First Year Vet Cost$395 – $795$595
Spay/Neuter (optional)$50 – $450$250
Gastropexy (optional)$200 – $400$300
Adult Year Vet Cost$380 – $825$605

Vet cost for the first year

When it comes to prices, Dr Brooks estimates that a dog owner will pay $65-$170 for each of the three recommended visits for a puppy, with the first one being scheduled at about 8 weeks of age. This will cover the exams, essential vaccines including rabies, the first doses of heartworm and flea prevention as well as a fecal examination.

Most of her clients also follow her advice to purchase heartworm and flea prevention medication for the rest of the year. They should respectively cost around $60-$105 and $70-$105.

Some Poodles may also need additional vaccines depending on activities and lifestyle:

  • Leptospirosis if the dog is exposed to wildlife, goes camping often, hikes, plays in puddles, lakes, or ponds ($15-$25 and sometimes already included in the visit).
  • Influenza if the dog goes to doggie daycare or is kenneled/boarded often and if the daycare or kennels require it due to intermittent influenza outbreaks ($70-$90 for two doses).
  • Lyme, if exposed to ticks often, such as if the dog goes camping or hiking, or lives in a wooded area or on a farm ($60-$80 for two doses).

Some owners will also decide to spay/neuter their dog. Vet clinics usually charge $150-$450 to perform this procedure on a Standard Poodle. It is even possible to find low-cost sterilization clinics that will do it for as low as $50 to $100 depending on your location. Generally, the procedure is more expensive for female dogs (spays).

For Standard Poodles, Leslie Brooks, DVM, also advises performing a gastropexy at the time of their spay or neuter to help prevent the possibility of GDV (Gastric Dilatation and Volvulus) later in life. GDV is a life-threatening condition that must be corrected with surgery. A gastropexy procedure typically adds between $200 and $400 to the spay/neuter bill.

Standard Poodle veterinary expenses for the following years

Dr Brooks expects dog owners to bring their adult Standard Poodle to the clinic for an annual checkup. Yearly visits are usually priced between $125-$265 which includes the exam, vaccines, and a heartworm test (as well as blood work for middle aged and senior dogs to detect any potential issue).
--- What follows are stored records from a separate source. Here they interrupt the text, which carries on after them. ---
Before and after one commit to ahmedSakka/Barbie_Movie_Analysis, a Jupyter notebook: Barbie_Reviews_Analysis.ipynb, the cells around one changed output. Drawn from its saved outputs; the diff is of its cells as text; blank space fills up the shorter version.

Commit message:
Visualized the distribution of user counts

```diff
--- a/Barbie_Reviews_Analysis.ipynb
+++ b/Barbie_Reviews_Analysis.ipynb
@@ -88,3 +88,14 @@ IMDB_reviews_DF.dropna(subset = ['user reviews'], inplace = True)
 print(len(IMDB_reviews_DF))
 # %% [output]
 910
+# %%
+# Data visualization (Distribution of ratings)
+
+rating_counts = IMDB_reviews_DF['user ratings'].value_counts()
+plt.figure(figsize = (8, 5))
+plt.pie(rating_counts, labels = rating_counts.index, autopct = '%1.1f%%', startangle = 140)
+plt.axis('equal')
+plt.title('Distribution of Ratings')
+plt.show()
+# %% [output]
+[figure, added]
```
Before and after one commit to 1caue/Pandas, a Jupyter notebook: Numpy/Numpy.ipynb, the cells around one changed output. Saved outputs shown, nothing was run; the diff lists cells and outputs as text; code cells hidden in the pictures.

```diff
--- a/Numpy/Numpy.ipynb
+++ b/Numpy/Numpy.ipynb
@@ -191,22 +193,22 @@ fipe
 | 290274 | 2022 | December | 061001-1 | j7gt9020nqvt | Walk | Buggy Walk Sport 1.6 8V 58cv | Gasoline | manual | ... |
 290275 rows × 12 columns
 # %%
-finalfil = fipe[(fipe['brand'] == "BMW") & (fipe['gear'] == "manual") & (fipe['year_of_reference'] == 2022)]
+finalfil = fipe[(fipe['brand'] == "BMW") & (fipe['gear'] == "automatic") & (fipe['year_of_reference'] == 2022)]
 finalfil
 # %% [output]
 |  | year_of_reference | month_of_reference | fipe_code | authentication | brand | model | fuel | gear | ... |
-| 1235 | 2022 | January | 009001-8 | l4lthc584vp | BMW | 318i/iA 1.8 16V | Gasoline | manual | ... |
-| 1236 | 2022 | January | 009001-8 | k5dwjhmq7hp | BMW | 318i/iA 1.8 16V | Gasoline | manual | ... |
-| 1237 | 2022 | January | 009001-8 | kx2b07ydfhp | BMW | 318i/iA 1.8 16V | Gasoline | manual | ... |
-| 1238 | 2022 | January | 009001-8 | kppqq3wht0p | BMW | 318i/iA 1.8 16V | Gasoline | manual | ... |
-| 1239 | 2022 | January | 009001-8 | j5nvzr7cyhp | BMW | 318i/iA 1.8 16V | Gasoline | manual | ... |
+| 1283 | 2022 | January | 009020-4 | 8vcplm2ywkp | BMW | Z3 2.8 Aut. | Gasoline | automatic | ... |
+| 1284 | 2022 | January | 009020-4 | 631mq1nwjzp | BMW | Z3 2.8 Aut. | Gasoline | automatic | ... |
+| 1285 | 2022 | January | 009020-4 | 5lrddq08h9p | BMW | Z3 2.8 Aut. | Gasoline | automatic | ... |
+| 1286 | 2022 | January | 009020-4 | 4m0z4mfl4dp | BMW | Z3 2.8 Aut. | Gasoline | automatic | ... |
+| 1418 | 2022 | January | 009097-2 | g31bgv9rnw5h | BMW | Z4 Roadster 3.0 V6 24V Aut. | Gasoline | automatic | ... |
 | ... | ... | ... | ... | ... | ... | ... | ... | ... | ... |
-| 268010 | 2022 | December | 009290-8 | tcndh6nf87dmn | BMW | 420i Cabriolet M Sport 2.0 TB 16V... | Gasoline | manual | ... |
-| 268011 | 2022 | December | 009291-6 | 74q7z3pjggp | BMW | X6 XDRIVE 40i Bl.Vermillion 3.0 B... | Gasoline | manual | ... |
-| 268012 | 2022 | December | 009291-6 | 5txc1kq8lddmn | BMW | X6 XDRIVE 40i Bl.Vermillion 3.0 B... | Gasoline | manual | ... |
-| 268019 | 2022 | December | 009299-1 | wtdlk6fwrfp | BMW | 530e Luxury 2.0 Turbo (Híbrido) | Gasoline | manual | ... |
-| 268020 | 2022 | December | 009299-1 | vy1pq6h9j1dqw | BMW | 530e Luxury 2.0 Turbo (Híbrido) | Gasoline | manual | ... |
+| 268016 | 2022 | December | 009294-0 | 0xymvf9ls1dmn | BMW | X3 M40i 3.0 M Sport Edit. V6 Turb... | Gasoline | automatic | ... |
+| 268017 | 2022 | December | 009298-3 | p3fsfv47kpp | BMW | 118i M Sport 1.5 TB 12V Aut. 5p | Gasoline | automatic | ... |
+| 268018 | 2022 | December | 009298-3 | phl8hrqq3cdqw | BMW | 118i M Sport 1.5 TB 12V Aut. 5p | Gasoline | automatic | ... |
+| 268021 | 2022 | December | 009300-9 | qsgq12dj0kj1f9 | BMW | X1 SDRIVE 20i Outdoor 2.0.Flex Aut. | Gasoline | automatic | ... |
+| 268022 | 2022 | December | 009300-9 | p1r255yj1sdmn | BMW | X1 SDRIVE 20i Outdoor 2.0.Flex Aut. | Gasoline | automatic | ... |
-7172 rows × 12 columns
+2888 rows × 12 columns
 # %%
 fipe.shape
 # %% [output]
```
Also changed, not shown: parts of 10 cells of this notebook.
Additionally, Dr Brooks suggests continuing flea and heartworm prevention medication, which usually fall in the $80-$150 and $175-$250 ranges respectively for a dog this big.

Annual booster shots for the optional lifestyle vaccines presented above will add $15-$45 each to the medical bill. Finally, some dogs may require a fecal examination costing an extra $40-$50. This is mainly if the pet is exposed to wildlife and/or other dogs or shows inconsistent stool quality.

Health problems to be aware of

Not all Poodles will have the following health problems listed by Dr Brooks, but it is important to be aware of them when considering this breed.

Health ProblemLikelihoodTreatment Cost Estimate
Addison’s DiseaseMedium$1,000 – $3,500
EpilepsyMedium$500 – $2,500
Gastric Dilatation and Volvulus (GDV)Medium$1,500 – $3,000
Hip DysplasiaMedium$500 – $13,000
Dental DiseaseHigh$400 – $800

Addison’s disease (hypoadrenocorticism) is a life-threatening condition that must be treated for the rest of the dog’s life with a variety of medications, which can be expensive. Budget $1,000-$3,500 for diagnostics, treatment, and lifelong medications. The high end of the price range is for dogs who have to be hospitalized if they are in an “Addisonian Crisis”.

Epilepsy: this is a cost estimate for diagnostics and lifelong medications. The high end of the range is for dogs who need an MRI and CSF (cerebrospinal fluid) tap.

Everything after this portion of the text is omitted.